Alarming rise in the number of sentinel events at public hospitals, Productivity Commission Report shows
31 January 2020
A report on public hospitals has identified an increase in sentinel events that cause serious harm to patients, with rates of inpatient suicides, incidents involving retained instruments or other material after surgery and medication errors leading to death continuing to put patients and their safety at risk, according to Maurice Blackburn Lawyers.
Maurice Blackburn’s national head of Medical Negligence, Dimitra Dubrow, said the figures were concerning.
“Nationally, the report shows that the number of sentinel events in public hospitals has increased from 65 in 2016-17 to 80 in 2017-18, which reflects unacceptably high rates of inpatient suicides (24 in total nationally), with incidents reported across almost all states,” Ms Dubrow said.

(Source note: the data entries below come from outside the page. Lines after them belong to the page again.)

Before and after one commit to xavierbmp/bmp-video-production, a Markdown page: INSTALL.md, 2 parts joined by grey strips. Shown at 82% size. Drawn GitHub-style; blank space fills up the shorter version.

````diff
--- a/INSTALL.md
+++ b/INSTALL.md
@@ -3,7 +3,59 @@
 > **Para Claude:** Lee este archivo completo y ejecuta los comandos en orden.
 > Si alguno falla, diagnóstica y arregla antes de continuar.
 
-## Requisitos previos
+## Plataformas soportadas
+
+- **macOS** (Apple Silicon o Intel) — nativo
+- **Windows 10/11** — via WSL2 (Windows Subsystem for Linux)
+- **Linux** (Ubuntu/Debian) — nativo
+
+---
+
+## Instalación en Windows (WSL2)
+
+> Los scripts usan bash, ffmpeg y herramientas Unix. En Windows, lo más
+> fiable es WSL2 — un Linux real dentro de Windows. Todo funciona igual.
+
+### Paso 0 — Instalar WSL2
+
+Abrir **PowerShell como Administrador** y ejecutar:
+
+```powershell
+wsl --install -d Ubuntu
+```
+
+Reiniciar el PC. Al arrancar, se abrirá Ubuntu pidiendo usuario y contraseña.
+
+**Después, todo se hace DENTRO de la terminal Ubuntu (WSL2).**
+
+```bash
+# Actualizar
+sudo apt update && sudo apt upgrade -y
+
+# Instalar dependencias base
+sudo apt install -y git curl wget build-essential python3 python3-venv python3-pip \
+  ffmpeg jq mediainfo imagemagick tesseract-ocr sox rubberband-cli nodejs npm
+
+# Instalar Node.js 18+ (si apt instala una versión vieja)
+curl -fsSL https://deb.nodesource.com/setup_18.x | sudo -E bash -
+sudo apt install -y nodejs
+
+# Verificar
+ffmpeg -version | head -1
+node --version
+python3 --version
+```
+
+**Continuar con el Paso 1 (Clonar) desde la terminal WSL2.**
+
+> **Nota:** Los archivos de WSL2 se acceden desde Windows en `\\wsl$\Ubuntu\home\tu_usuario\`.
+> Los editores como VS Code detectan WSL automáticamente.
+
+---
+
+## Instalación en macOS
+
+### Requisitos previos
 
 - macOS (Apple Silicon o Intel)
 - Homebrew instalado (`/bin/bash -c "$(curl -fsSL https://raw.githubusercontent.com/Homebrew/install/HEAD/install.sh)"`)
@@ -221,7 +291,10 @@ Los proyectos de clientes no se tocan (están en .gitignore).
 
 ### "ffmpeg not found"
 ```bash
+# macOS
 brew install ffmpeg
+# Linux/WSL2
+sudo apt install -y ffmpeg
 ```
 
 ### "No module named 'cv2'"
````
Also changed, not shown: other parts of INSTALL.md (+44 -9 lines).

“Victoria, continues to have the highest rates of sentinel events in the country, with 24, which includes seven inpatient suicides in 2017-18, and 12 incidents of retained instruments or other material after surgery, and two medication errors leading to deaths.
“NSW also recorded an increase with 20 in 2017-18 compared to 18 the previous year, while Queensland and South Australia each recorded 11 sentinel events compared to six and five respectively in 2016-17.
“Unfortunately, many of the incidents reported reflect the experiences of our clients, namely preventable events that have caused very serious and unexpected harm during a hospital stay,” she said.
“While this report shows that there is still work to be done to address unacceptable rates of sentinel events, the transparency of the states in reporting such events is welcomed in helping to shine a spotlight on our public hospitals so that issues can be identified to improve the safety of services for patients.”
The report also looks at adverse events at public hospitals – incidents in which harm resulted to a person during hospitalisation such as infections, falls resulting in injuries and problems with medication and medical devices.
“Such scrutiny of our private hospital system is long overdue – we know from the many medical negligence clients we assist that sentinel events are not isolated to the public hospital system and that there are many serious incidents that also occur in the private hospital system,” Ms Dubrow said.
“It is critical that there is greater reporting done across all hospitals to identify patient safety incidents and to ensure that action can be taken as a priority to address these risks.”